What this created was competition between owners of radio stations in a market. Each station was a team of people working as hard as they could to win the audience in that market. The focus was all about the listener or the viewer. Win the most listeners/viewers and advertisers would soon follow to showcase their wares on that radio or TV station’s airwaves.
Hearing “The Creative Economy” described on this webinar was like radio déjà vu.
In 1996, President William Jefferson Clinton signed the Telcom Act of 1996 into law. That was the moment that the “land rush” for broadcast properties began and Wall Street became heavily invested in the radio industry. Wall Street would bring its “maximize shareholder value” mantra to broadcasting.
This point was really brought home to me in 1999 when my stations were sold to a large radio consolidator. The head of this “big box” radio operator told us that we needed to “sell, sell, sell” that it was all about making money for the company and “maximizing shareholder value.”
This “pump up the troops” speech left me cold. I was brought up in a radio world that was about operating “in the public interest, convenience and/or necessity.” I was brought up in a world where if we treated the members of our team well, our team focused on delighting the listener, the advertisers would flock to our station and the owners would be rewarded for doing everything right. That view of life served me well my entire radio career.
Needless to say, I opted not to remain with this new company.
However, I would find myself playing “musical chairs” going forward as it was getting impossible to not be working for a company that hadn’t adopted this modus operandi.
Steve Denning, who writes for Forbes, lead this webinar and pointed out that economics was driving the change for companies worldwide. He told us that no company is doing it all right. Companies like Apple, Amazon, Google and Salesforce are moving in the right direction. In fact, Tim Cook is better at navigating the change to this style of management than Steve Jobs ever was and it no doubt is contributing to Apple being the most valuable company in the world. To give you an example of what it means to focus on the customer first, consider Tim Cook telling an investor in Apple this:
“If you want me to do things only for ROI reasons, you should get out of this stock.”
That was kind of radio world I grew up in. We always tried to do the right thing for our employees, our listeners, our advertisers and the money would follow.

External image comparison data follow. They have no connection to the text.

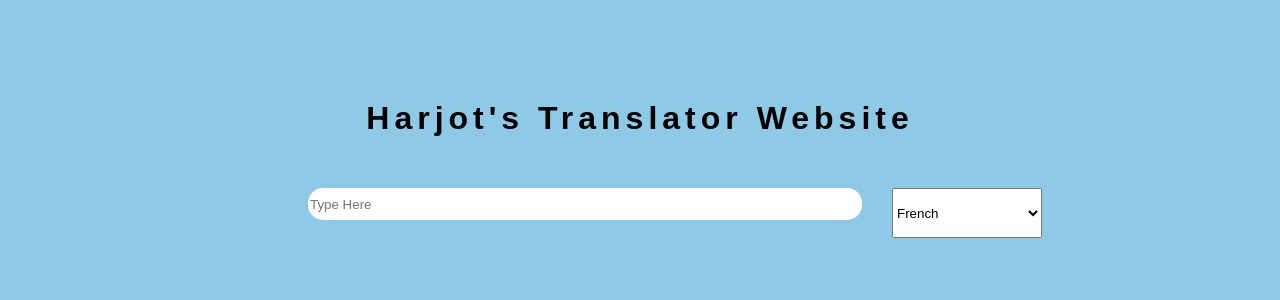
Repository: Harjot00/Pythonpractice
Page: Translator/homepage.html
An editor plug-in stored every save of this project. The page is shown before and after the next save, followed by the edit.
The browser window is 1280 px wide. The pictures show the whole page.
Some web fonts or font styles are not loaded; a fallback is used.

Above is the page before, as saved 2022-03-06 18:38:27.

### Translator/homepage.html
<!DOCTYPE html>
<html lang="en">
<head>
    <meta charset="UTF-8">
    <meta http-equiv="X-UA-Compatible" content="IE=edge">
    <meta name="viewport" content="width=device-width, initial-scale=1.0">
    <title>Harjot's Translator</title>
    <link rel="stylesheet" href="styles.css">
    <link href="http://fonts.cdnfonts.com/css/mrs-sheppards" rel="stylesheet">
    <link href='https://fonts.googleapis.com/css?family=Open Sans' rel='stylesheet'>

</head>
<body>
    <h1 style = "font-family: 'Mrs Sheppards', sans-serif;letter-spacing: 5px;">Harjot's Translator Website</h1>
    <div style = "display: flex;">
        <input type="text" id="entry" placeholder="Type Here"></input>
        <form id="language">
            <select >
                <option value="volvo">French</option>
                <option value="saab">Italian</option>
                <option value="opel">German</option>
                <option value="audi">Chinese</option>
            </select>
        </form>

    </div>
</body>
</html>

### Translator/styles.css
body{
    background-color: #8ECAE6;
    font-family: open sans;
}
h1{
    margin-top: 100px;
    text-align: center;
}
#entry{
    width: 550px;
    height: 30px;
    margin: 30px 0px 0px 300px;
    border: none;
    border-radius:15px;

}
#language{

    margin: 30px 0px 0px 30px;
}
select{
    height: 50px;
    width: 150px;
}

After the next save:
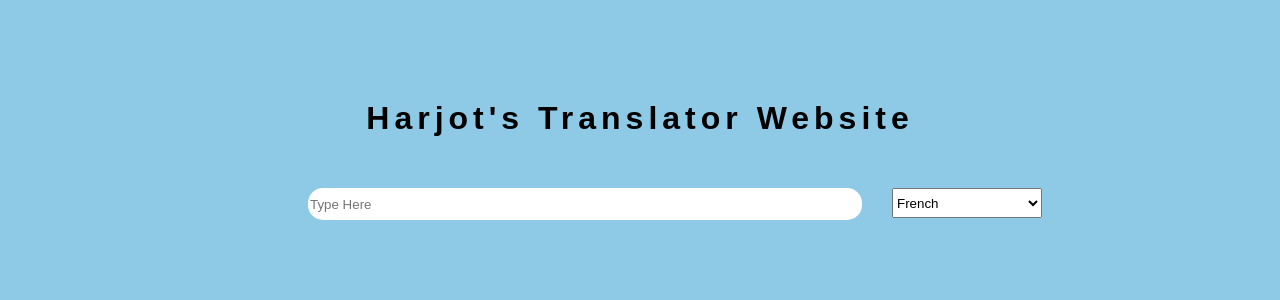
Saved 7 s later.
--- a/Translator/styles.css
+++ b/Translator/styles.css
@@ -19,6 +19,6 @@ h1{
     margin: 30px 0px 0px 30px;
 }
 select{
-    height: 50px;
+    height: 30px;
     width: 150px;
 }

I’m encouraged that radio people who sold out when Wall Street was buying, are now getting back into the radio business with that same ethic, spirit and sense of innovation that seduced me into a four decade long radio career. They understand the concept of “The Creative Economy” because that’s how they built their radio companies the first time around. They also understand that today, radio is more of a concept of operation than a method of delivery.
I’m excited to be working with the next generation of radio broadcasters at my university knowing that radio’s future has never been brighter.